SMART criteria is a goal setting technique that can help you set effective goals. SMART stands for Specific, Measurable, Attainable, Relevant and Time-bound.
- Specific: The first principle focuses on the power of a specific goal over a more general one. This means the goal is clear and unmistakable. Specific goals answers the "five Ws": What do you want to accomplish? Why (what are the reasons and benefits)? Who is involved? Where (if location is important)? Which (requirements and constraints)?
- Measurable: The second principle stresses the need for goals to be quantifiable. If a goal cannot be measured, how will you know if you're making progress? How will you know if you've achieved it?

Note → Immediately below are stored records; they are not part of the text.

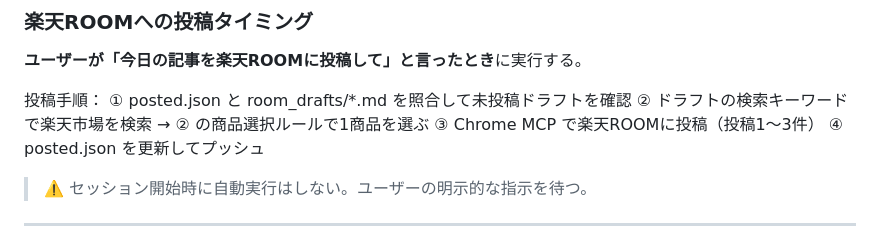
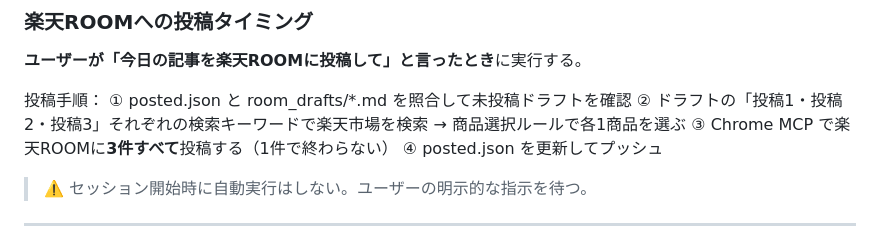
Before and after one commit to n-nakata-gif/affiliate-blog, a Markdown page: CLAUDE.md, the part around the change. Drawn GitHub-style.

Commit message:
docs: 投稿してコマンドは3件すべて投稿するよう明記

```diff
--- a/CLAUDE.md
+++ b/CLAUDE.md
@@ -197,8 +197,8 @@ generate.py 実行
 
 投稿手順：
 ① posted.json と room_drafts/*.md を照合して未投稿ドラフトを確認
-② ドラフトの検索キーワードで楽天市場を検索 → ② の商品選択ルールで1商品を選ぶ
-③ Chrome MCP で楽天ROOMに投稿（投稿1〜3件）
+② ドラフトの「投稿1・投稿2・投稿3」それぞれの検索キーワードで楽天市場を検索 → 商品選択ルールで各1商品を選ぶ
+③ Chrome MCP で楽天ROOMに**3件すべて**投稿する（1件で終わらない）
 ④ posted.json を更新してプッシュ
 
 > ⚠️ セッション開始時に自動実行はしない。ユーザーの明示的な指示を待つ。
```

- Attainable: The third principle focuses on the importance of making goals that are realistic and achievable. The idea is that unattainable goals -- goals that everyone agrees are clearly out of reach -- are highly demotivating. This is where SMART goals and OKRs really separate themselves. OKRs tend to be much more aspirational and aggressive.
- Relevant: The fourth principle focuses on setting goals that matter. A goal to train and complete your first marathon may be specific, measurable, attainable and time-bound but lacks relevance. Goals that are in alignment with the organization's strategy -- goals that drive the team, department, and organization forward -- would be considered relevant.
- Time-bound: The fifth principle focuses on the power of setting a due date for a goal. Committing to a deadline creates a sense of urgency and prevents goals from getting overtaken by the small fires that inevitably arise in every organization.
The SMART model is a great way to ensure you've written a high-quality goal.